Underhand Grip- This grip externally rotates the bone of the upper arm and puts a greater stretch on the latissimus in particular. Though for some people it does place stress on the elbows and wrists. If you find this uncomfortable, I would avoid it, as the benefits of it don't out way the potential negative effects.
Overhand Grip- This is the standard grip and is in general well tolerated by most people. I usually recommend this grip to those who are using a pull up bar and those who are looking to progress to more advanced hangs and static bar skills in the future. As this is the grip used in most advanced bar skills.
Parallel (Neutral) Grip- This grip requires parallel bars so it may be more difficult to accommodate. However, this grip is the easiest on the shoulders and I would recommend it to anyone who has or has had any shoulder injuries.
In-Line (Commando) Grip- This grip presents a unique rotational stabilization challenge to the shoulders and the core making it a good grip to use from time to time during an active hang. As far as dead hanging this isn't as effective because the body tends to rotate and put the shoulders in a compromised position.
Mixed Grip- This a good grip for those who find their grip strength is weak or their bodyweight too heavy because it will increase grip strength. However, this will also put a rotational tension in the shoulders and may not be appropriate for everyone.
Where to Hang
Most people hang from a pull up bar in a gym or at home but if you don't have these options there are plenty of other ways to get your hanging in. Here's a short list of ideas so you can hang anywhere.
Pull up bar- This is the obvious one but it's worth noting that if nothing else a doorway pull up bar has become pretty cheap in recent years and easy to obtain. Here are a few links to decent doorway pull up bars on amazon, a mid range option and a basic option that's a little cheaper, and also some more advanced pull up bars at Rogue Fitness for wall mounting if you're interested in having room for more advanced bar progressions later.
Jungle gym- I can't count how many times I've gotten a morning or afternoon calisthenics workout at a local park before all the kids get out of school and take them over. There are usually monkey bars, railings or some other type of high bar available for hanging and it's nice to get some fresh air anyway.
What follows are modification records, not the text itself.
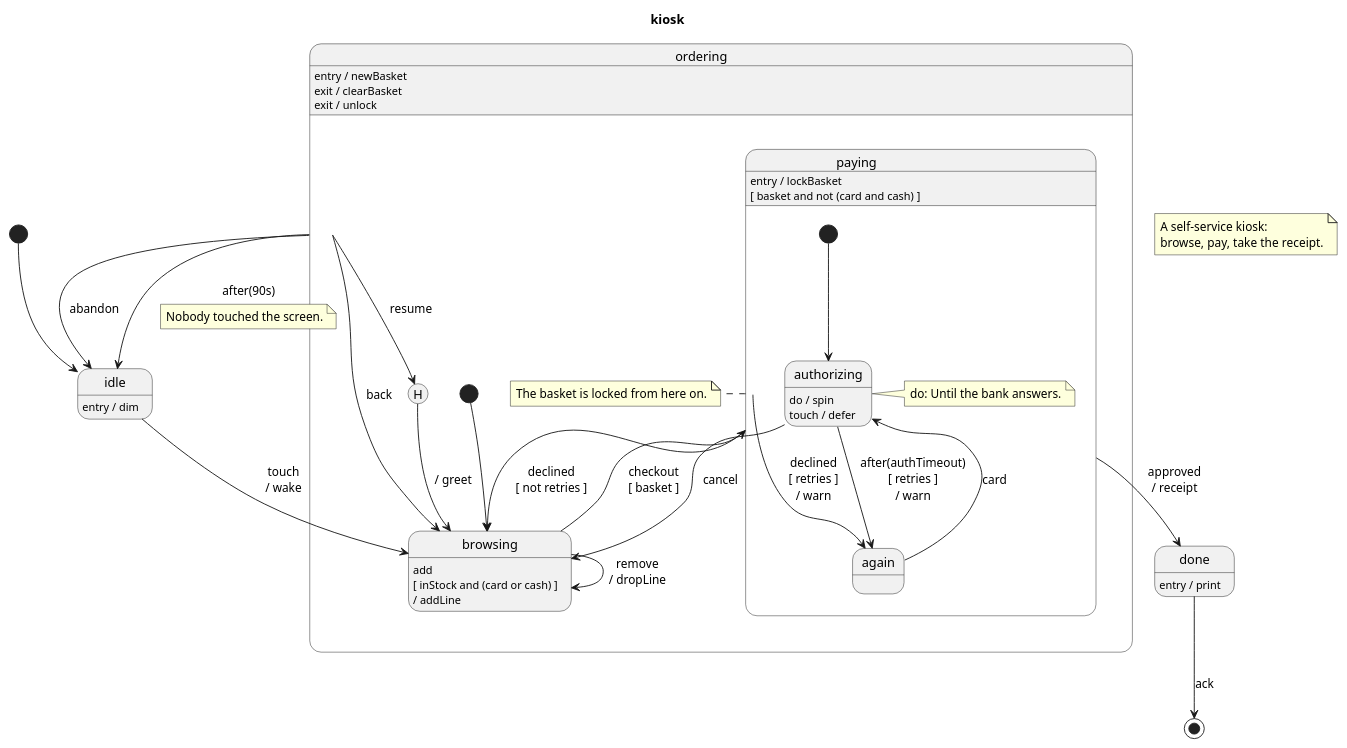
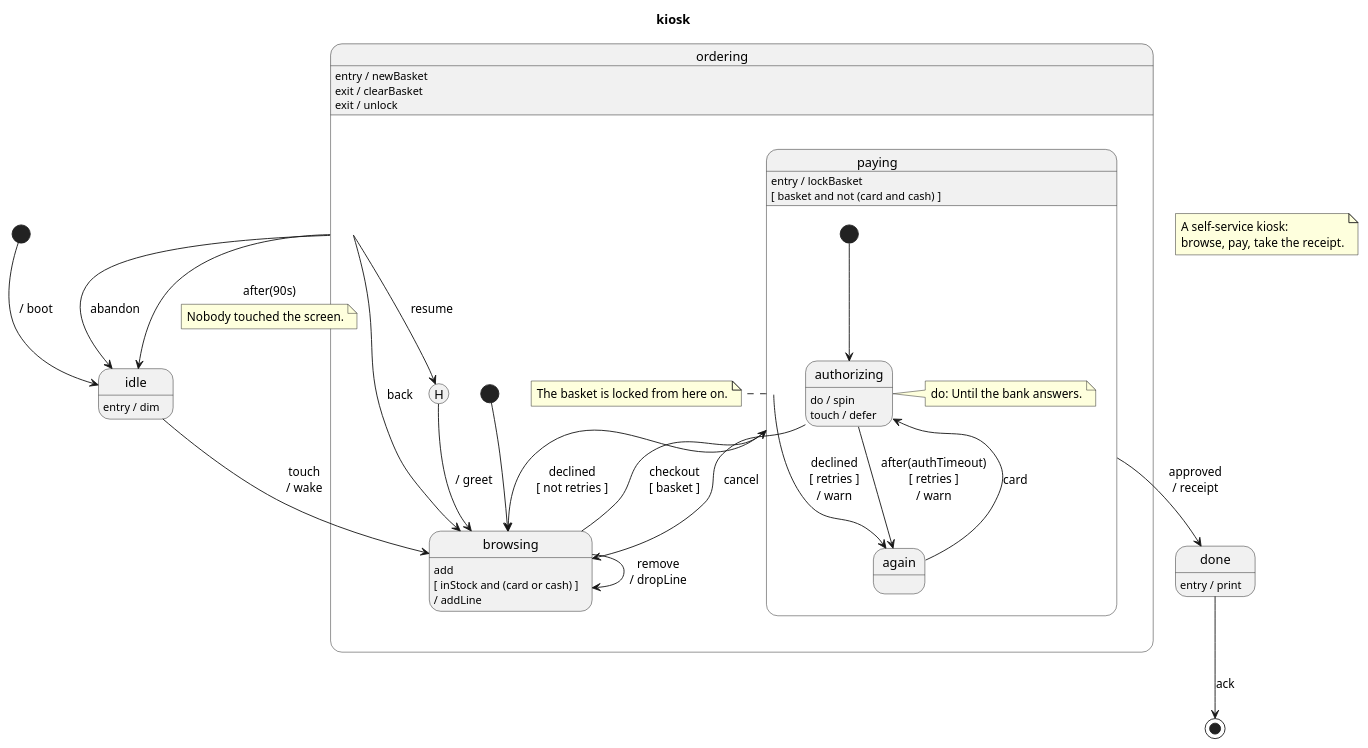
Before and after one commit to vincedupuis/transplantUML: the diagram in example/kiosk.puml, drawn with PlantUML. The commit also changed 22 other files, not shown here.

```diff
--- a/example/kiosk.puml
+++ b/example/kiosk.puml
@@ -1,49 +1,49 @@
 @startuml
 title kiosk
 note as machineNote
     A self-service kiosk:
     browse, pay, take the receipt.
 end note
-[*] --> idle
+[*] --> idle: / boot
 state idle
 idle : entry / dim
 state ordering {
     [*] --> browsing
     state browsing
     state paying {
         [*] --> authorizing
         state authorizing
         authorizing : do / spin
         authorizing : touch / defer
         note right of authorizing : do: Until the bank answers.
         state again
         authorizing --> again: after(authTimeout)\n[ retries ]\n/ warn
         again --> authorizing: card
     }
     paying : entry / lockBasket
     paying : [ basket and not (card and cash) ]
     note right of paying : The basket is locked from here on.
     state "ordering.H" as ordering_H <<history>>
     browsing : add\n[ inStock and (card or cash) ]\n/ addLine
     browsing --> browsing: remove\n/ dropLine
     browsing --> paying: checkout\n[ basket ]
     paying --> again: declined\n[ retries ]\n/ warn
     paying --> browsing: declined\n[ not retries ]
     authorizing --> browsing: cancel
     ordering_H --> browsing: / greet
 }
 ordering : entry / newBasket
 ordering : exit / clearBasket
 ordering : exit / unlock
 state done
 done : entry / print
 state final <<end>>
 idle --> browsing: touch\n/ wake
 ordering --> idle: abandon
 ordering --> idle: after(90s)
 note on link : Nobody touched the screen.
 ordering --> ordering_H: resume
 ordering --> browsing: back
 paying --> done: approved\n/ receipt
 done --> final: ack
 @enduml
```
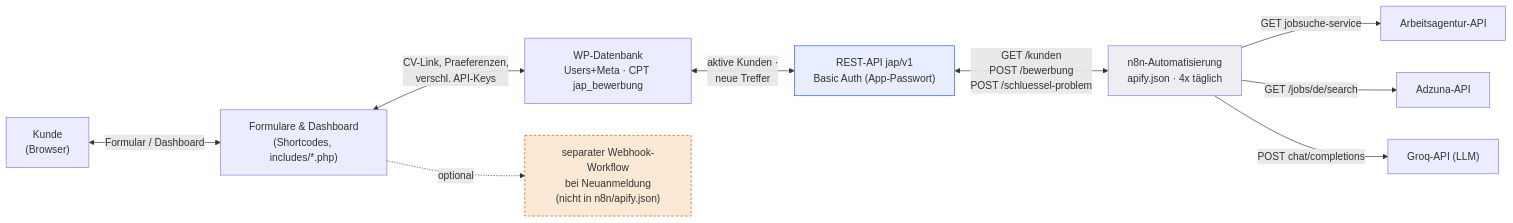
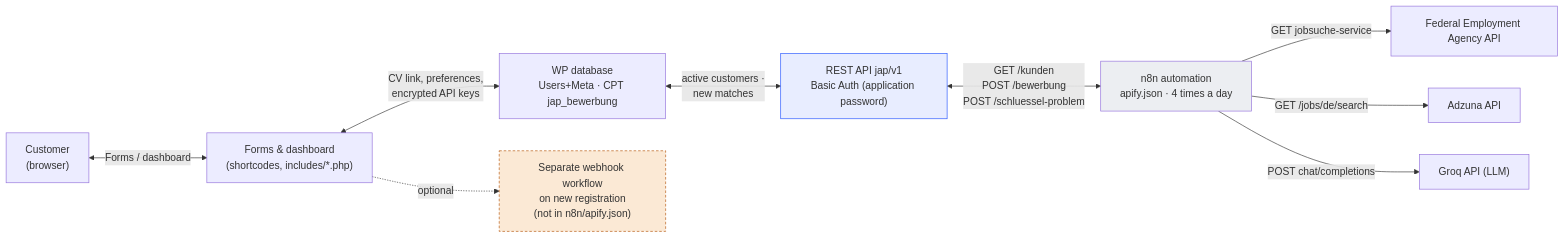
One commit to 3mothman/auto-job-search changed the first of 2 diagrams in ARCHITECTURE.md. Above: the diagram before and after it, drawn with Mermaid. The commit also changed other lines of this file, not shown here.

Commit message:
Translate architecture guide into English

````diff
--- a/ARCHITECTURE.md
+++ b/ARCHITECTURE.md
@@ -16,25 +16,25 @@
 ```mermaid
 flowchart LR
-    Kunde["Kunde<br/>(Browser)"]
-    Formulare["Formulare & Dashboard<br/>(Shortcodes, includes/*.php)"]
-    DB["WP-Datenbank<br/>Users+Meta · CPT jap_bewerbung"]
-    REST["REST-API jap/v1<br/>Basic Auth (App-Passwort)"]
-    N8N["n8n-Automatisierung<br/>apify.json · 4x täglich"]
-    BA["Arbeitsagentur-API"]
-    ADZ["Adzuna-API"]
-    GROQ["Groq-API (LLM)"]
-    Webhook["separater Webhook-Workflow<br/>bei Neuanmeldung<br/>(nicht in n8n/apify.json)"]
+    Customer["Customer<br/>(browser)"]
+    Forms["Forms & dashboard<br/>(shortcodes, includes/*.php)"]
+    DB["WP database<br/>Users+Meta · CPT jap_bewerbung"]
+    REST["REST API jap/v1<br/>Basic Auth (application password)"]
+    N8N["n8n automation<br/>apify.json · 4 times a day"]
+    BA["Federal Employment Agency API"]
+    ADZ["Adzuna API"]
+    GROQ["Groq API (LLM)"]
+    Webhook["Separate webhook workflow<br/>on new registration<br/>(not in n8n/apify.json)"]
 
-    Kunde <--> |"Formular / Dashboard"| Formulare
-    Formulare <--> |"CV-Link, Praeferenzen,<br/>verschl. API-Keys"| DB
-    DB <--> |"aktive Kunden ·<br/>neue Treffer"| REST
+    Customer <--> |"Forms / dashboard"| Forms
+    Forms <--> |"CV link, preferences,<br/>encrypted API keys"| DB
+    DB <--> |"active customers ·<br/>new matches"| REST
     REST <--> |"GET /kunden<br/>POST /bewerbung<br/>POST /schluessel-problem"| N8N
     N8N --> |"GET jobsuche-service"| BA
     N8N --> |"GET /jobs/de/search"| ADZ
     N8N --> |"POST chat/completions"| GROQ
-    Formulare -.-> |optional| Webhook
+    Forms -.-> |optional| Webhook
 
     style REST fill:#e8edff,stroke:#2454ff
     style N8N fill:#eceef2
     style Webhook fill:#fbe9d5,stroke:#b45309,stroke-dasharray: 4 3
 ```
````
Ledge- Depending on the ledge, what it's made out of and how sharp it this, this one can be less comfortable than a bar but it gets the goals accomplished just the same. I've hung from tall retaining walls, the underside of stairs and deck hand rails. All worked well and even though the edge can sometimes hurt, a simple pair of workout gloves can fix that, or just let your hands develop some thicker skin over time.
Doors- It goes without saying, but I'm going to say it anyway, you have to trust the strength of the door your thinking of hanging on. Many interior doors are hollow and have very short screws attaching them to the door frame, so exterior doors tend to be better. Also be careful, you'll have to open the door to hang on it and you want to be sure it doesn't close on your fingers in the process. When I do this I often put something in the door way so the door cant shut.
Tree Branches- This is often my favorite place to hang, though it does have it's draw backs. First, depending on where you live it's sometimes difficult to find nice and strong horizontal branches. And even then the bark of the tree can sometimes be rough and cut up the hands unless you have gloves on. I've also had a lot of bugs buzzing around my face or crawling on my hands while doing this so if that's not your thing this likely won't be your first choice. For me I loved climbing trees as a kid so this never bothers me much.
Hopefully this article has set you up to succeed adding hanging into your workouts and your shoulders will soon thank you. If your still further interested in shoulder mobility and health check out this article on Indian clubs, another great functional shoulder builder.